### What is required
Scan the records below, and wherever a line has the word "Prometheus", pull it out.
-------
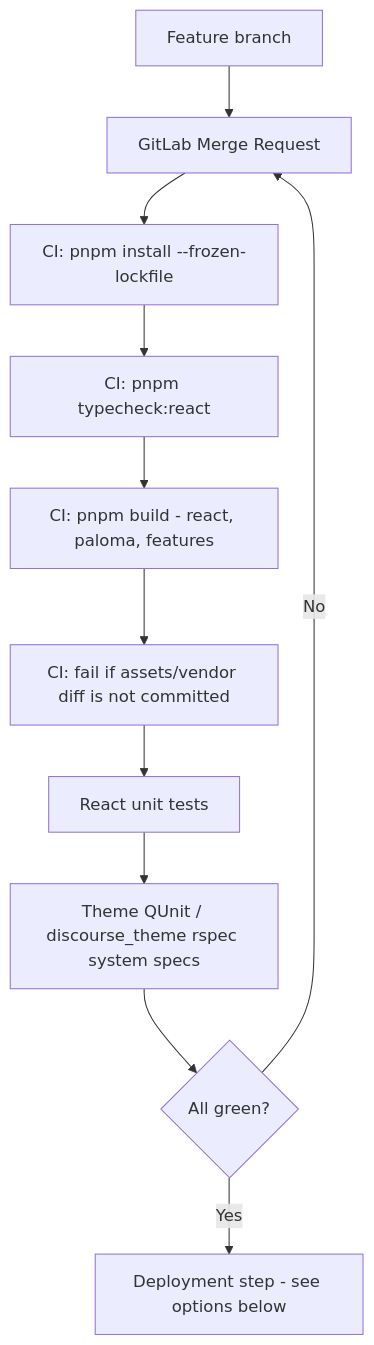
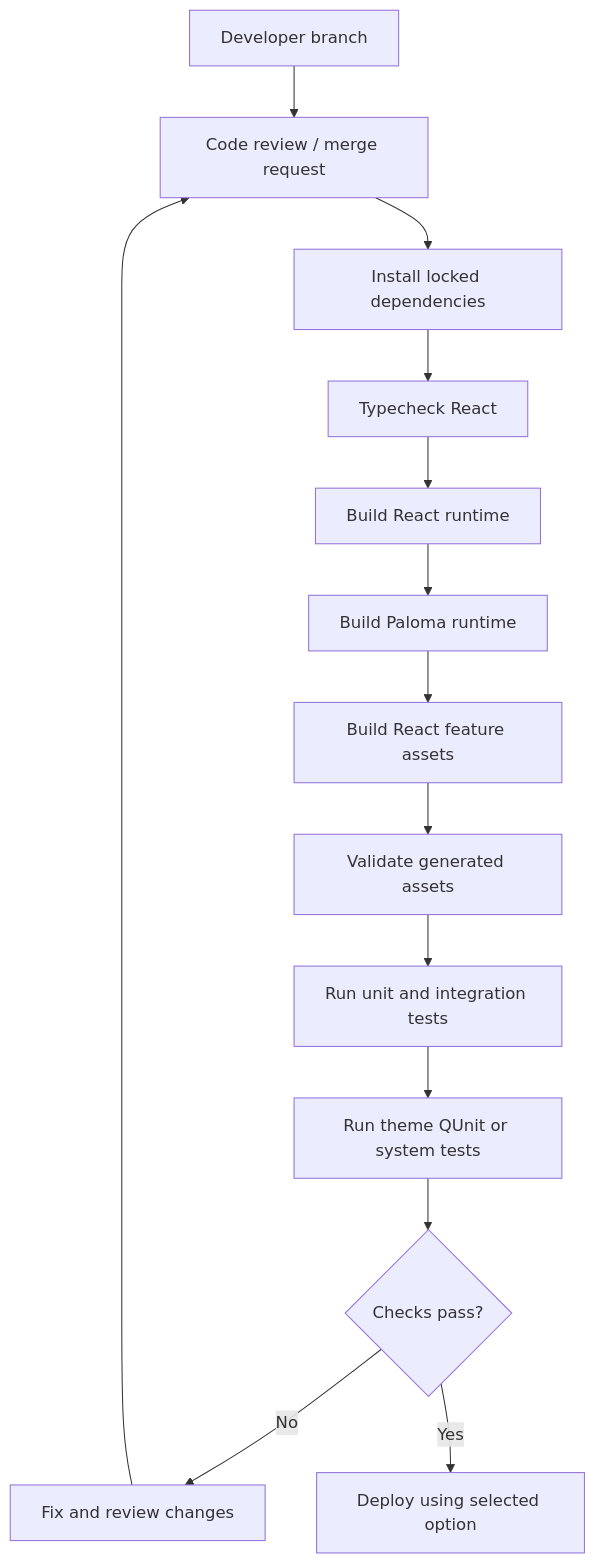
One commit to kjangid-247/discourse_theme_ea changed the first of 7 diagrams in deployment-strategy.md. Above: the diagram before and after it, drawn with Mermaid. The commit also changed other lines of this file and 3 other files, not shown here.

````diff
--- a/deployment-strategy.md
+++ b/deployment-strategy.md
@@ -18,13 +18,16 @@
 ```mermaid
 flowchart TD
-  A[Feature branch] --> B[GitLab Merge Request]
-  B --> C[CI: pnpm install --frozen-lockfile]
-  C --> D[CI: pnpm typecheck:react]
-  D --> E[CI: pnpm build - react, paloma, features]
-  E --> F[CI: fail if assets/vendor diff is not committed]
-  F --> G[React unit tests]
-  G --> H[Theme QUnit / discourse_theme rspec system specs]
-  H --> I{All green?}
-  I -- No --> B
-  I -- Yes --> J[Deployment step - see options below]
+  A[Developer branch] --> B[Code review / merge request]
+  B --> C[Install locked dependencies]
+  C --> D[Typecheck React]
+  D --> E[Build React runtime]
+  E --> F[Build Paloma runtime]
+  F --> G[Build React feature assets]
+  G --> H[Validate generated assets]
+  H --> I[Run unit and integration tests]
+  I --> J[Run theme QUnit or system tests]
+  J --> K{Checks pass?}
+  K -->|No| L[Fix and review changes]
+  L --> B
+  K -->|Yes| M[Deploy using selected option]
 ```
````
-------
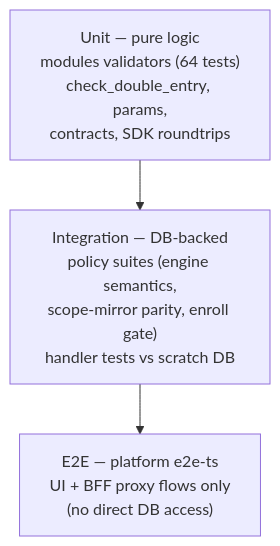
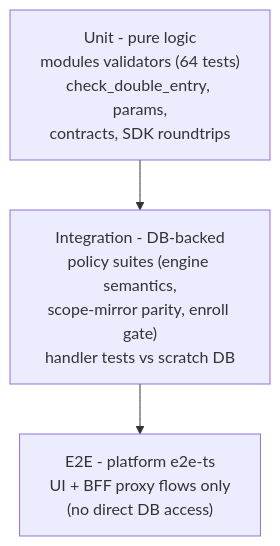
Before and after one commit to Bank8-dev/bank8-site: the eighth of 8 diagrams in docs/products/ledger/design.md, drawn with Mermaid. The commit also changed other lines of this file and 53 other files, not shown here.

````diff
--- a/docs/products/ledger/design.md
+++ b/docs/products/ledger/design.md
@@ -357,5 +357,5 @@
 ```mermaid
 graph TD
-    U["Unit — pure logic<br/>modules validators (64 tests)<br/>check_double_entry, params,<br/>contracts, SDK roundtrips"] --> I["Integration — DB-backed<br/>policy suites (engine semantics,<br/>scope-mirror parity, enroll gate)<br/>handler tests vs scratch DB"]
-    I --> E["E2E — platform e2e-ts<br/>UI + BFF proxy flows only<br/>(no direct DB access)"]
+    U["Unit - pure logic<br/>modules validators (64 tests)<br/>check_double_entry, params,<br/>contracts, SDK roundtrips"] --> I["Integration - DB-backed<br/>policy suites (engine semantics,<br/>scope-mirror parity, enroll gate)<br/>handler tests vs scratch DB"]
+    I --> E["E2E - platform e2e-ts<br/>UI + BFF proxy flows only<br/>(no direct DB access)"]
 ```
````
-------
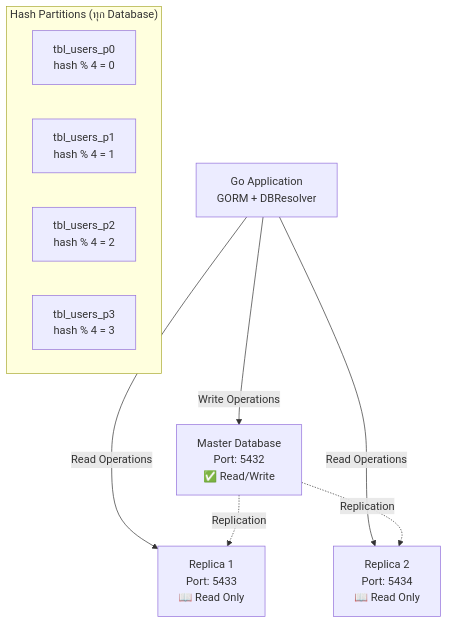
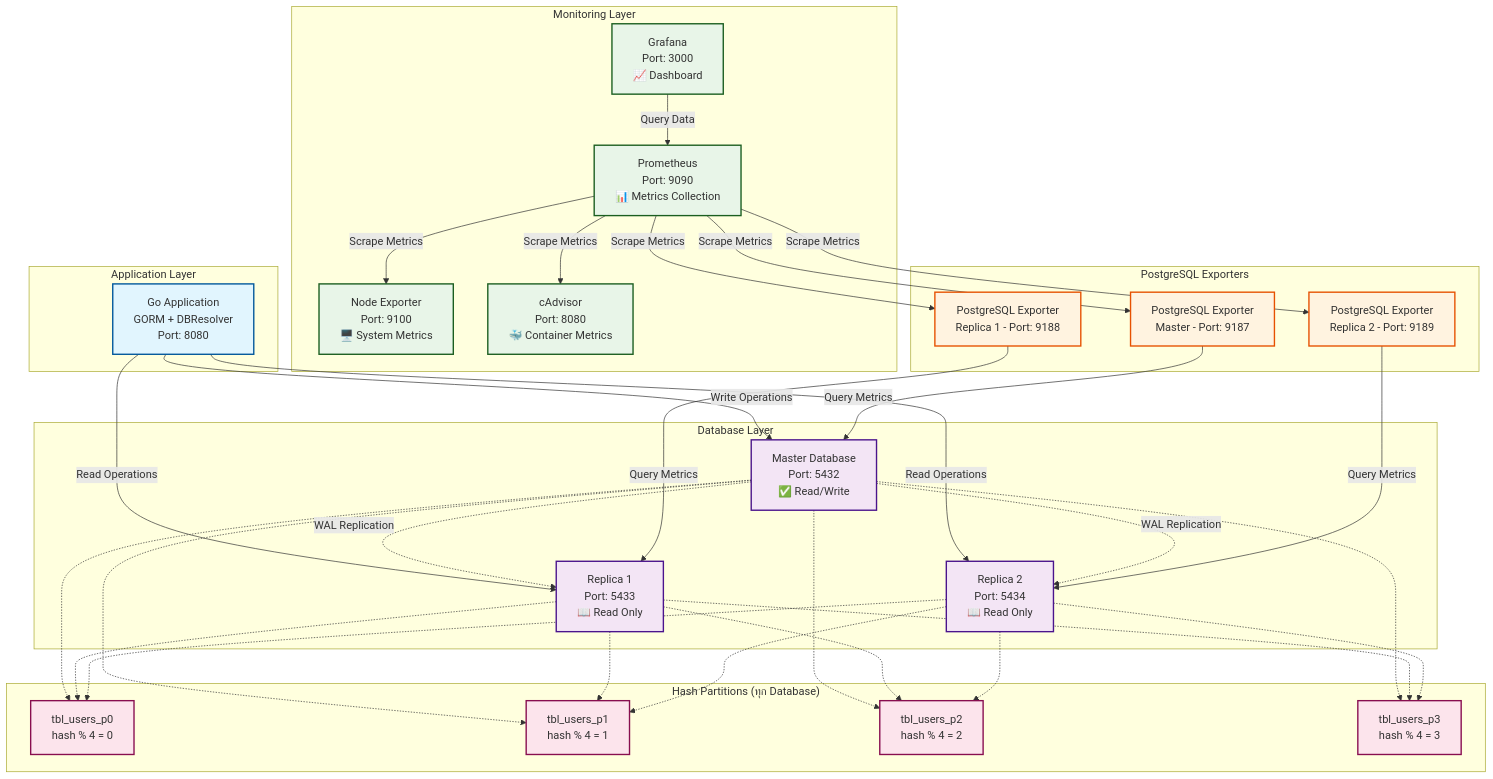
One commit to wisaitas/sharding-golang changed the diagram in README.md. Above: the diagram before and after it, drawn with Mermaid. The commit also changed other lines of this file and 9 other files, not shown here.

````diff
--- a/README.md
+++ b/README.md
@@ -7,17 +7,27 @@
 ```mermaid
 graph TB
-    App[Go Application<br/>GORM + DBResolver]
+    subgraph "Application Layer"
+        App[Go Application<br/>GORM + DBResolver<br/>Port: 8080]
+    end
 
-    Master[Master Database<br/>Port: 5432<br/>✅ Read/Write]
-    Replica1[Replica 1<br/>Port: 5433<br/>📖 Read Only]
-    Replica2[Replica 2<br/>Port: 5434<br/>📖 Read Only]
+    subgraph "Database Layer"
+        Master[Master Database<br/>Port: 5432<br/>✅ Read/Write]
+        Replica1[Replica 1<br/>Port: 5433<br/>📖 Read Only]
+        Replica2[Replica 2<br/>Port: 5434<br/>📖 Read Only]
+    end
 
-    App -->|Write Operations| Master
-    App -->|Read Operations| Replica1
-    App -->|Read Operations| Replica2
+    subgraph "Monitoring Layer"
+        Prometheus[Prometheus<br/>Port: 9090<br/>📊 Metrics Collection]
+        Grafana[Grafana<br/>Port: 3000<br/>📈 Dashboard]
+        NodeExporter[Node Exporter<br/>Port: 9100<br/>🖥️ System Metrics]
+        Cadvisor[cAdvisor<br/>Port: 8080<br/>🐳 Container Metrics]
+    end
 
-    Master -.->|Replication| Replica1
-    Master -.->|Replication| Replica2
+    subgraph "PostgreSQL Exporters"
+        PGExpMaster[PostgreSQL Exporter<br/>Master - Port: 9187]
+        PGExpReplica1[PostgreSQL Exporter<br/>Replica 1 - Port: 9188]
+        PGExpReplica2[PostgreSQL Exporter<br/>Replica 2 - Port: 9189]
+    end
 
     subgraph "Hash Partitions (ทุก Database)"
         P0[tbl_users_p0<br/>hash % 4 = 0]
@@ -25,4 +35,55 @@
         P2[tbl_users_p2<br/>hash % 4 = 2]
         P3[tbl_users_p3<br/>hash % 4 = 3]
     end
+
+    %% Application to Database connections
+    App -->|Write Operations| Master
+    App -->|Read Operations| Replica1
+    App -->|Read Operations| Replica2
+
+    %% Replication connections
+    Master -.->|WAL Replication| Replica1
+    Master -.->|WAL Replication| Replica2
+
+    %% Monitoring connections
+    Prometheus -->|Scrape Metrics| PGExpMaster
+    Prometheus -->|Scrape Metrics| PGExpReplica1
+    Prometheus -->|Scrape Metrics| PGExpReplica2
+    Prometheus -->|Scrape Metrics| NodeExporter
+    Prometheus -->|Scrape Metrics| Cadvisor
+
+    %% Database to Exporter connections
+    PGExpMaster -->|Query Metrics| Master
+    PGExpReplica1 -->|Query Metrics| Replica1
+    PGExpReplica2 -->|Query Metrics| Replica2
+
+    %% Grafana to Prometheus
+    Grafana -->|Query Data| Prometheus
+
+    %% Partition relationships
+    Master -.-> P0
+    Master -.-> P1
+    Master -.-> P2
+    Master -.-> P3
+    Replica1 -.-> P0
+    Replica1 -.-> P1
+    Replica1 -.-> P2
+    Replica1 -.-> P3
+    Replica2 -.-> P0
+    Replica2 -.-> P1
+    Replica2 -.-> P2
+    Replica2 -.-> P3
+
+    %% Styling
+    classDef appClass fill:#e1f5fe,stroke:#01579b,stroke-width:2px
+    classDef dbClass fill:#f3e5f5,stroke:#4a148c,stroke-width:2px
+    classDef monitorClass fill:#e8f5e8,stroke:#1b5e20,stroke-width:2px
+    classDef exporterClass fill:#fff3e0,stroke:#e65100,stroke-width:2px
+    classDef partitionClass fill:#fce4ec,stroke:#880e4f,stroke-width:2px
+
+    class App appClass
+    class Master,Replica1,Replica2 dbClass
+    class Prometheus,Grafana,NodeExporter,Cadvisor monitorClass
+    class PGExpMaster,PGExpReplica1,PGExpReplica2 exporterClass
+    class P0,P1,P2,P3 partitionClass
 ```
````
-------
### Result
+        Prometheus[Prometheus<br/>Port: 9090<br/>📊 Metrics Collection]
+    Prometheus -->|Scrape Metrics| PGExpMaster
+    Prometheus -->|Scrape Metrics| PGExpReplica1
+    Prometheus -->|Scrape Metrics| PGExpReplica2
+    Prometheus -->|Scrape Metrics| NodeExporter
+    Prometheus -->|Scrape Metrics| Cadvisor
+    %% Grafana to Prometheus
+    Grafana -->|Query Data| Prometheus
+    class Prometheus,Grafana,NodeExporter,Cadvisor monitorClass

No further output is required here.